Which lines hold the word "index"? Copy each of them from the material.

━━━━━━━━━━

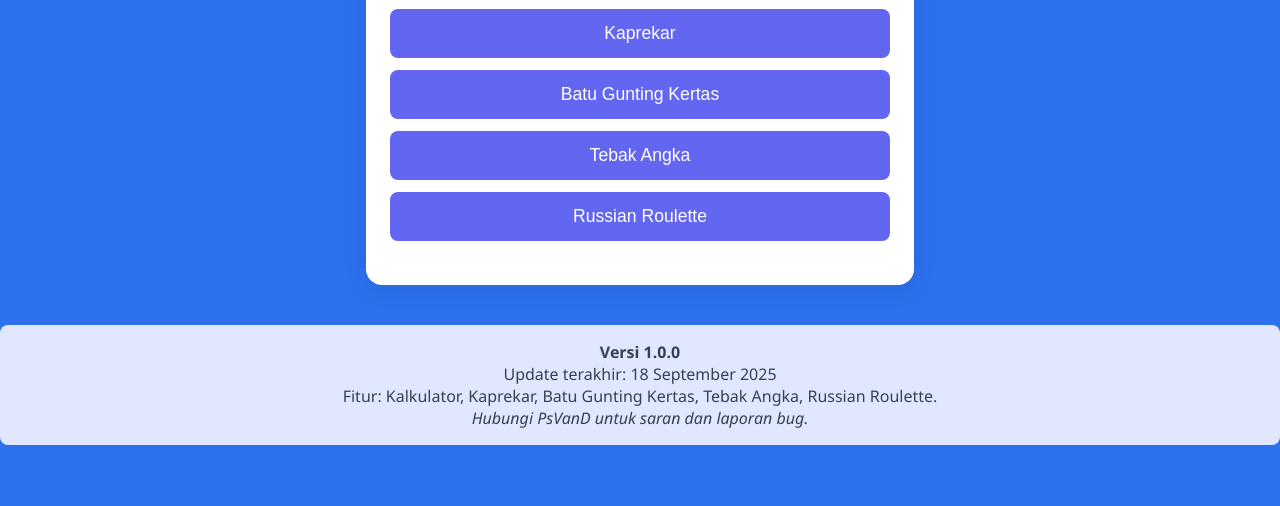
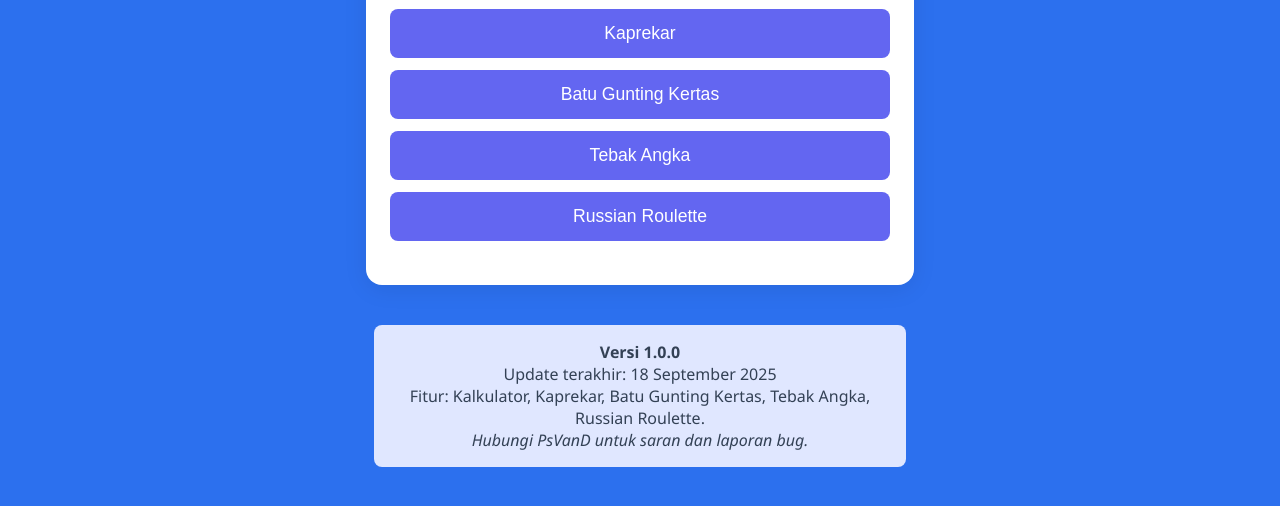
Before and after one commit to PsVanD-Tech/math, a plain HTML site: page index.html in a window 1280 px wide. Shown: the part 212-718 px from the top of the page. Drawn offline with Linux system fonts and the light colour scheme.

Commit message:
Update index.html

```diff
--- a/index.html
+++ b/index.html
@@ -72,6 +72,16 @@
             font-weight: 500;
             color: #6366f1;
         }
+        .announcement {
+            max-width: 500px;
+            margin: 32px auto;
+            background: #e0e7ff;
+            color: #334155;
+            border-radius: 8px;
+            padding: 16px;
+            font-size: 1em;
+            text-align: center;
+        }
     </style>
 </head>
 <body>
@@ -138,11 +148,11 @@
             <button class="back-btn" onclick="backToMenu()">Kembali</button>
         </div>
     </div>
-    <div id="announcement" style="margin-top:32px; text-align:center; background:#e0e7ff; color:#334155; border-radius:8px; padding:16px; font-size:1em;">
-                <strong>Versi 1.0.0</strong><br>
-                Update terakhir: 18 September 2025<br>
-                Fitur: Kalkulator, Kaprekar, Batu Gunting Kertas, Tebak Angka, Russian Roulette.<br>
-                <em>Hubungi PsVanD untuk saran dan laporan bug.</em>
+    <div id="announcement" class="announcement">
+            <strong>Versi 1.0.0</strong><br>
+            Update terakhir: 18 September 2025<br>
+            Fitur: Kalkulator, Kaprekar, Batu Gunting Kertas, Tebak Angka, Russian Roulette.<br>
+            <em>Hubungi PsVanD untuk saran dan laporan bug.</em>
     </div>
     <script>
         let guessNumber = Math.floor(Math.random() * 100) + 1;
```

━━━━━━━━━━

WRITTEN SOLUTION:
Before and after one commit to PsVanD-Tech/math, a plain HTML site: page index.html in a window 1280 px wide. Shown: the part 212-718 px from the top of the page. Drawn offline with Linux system fonts and the light colour scheme.
Update index.html
--- a/index.html
+++ b/index.html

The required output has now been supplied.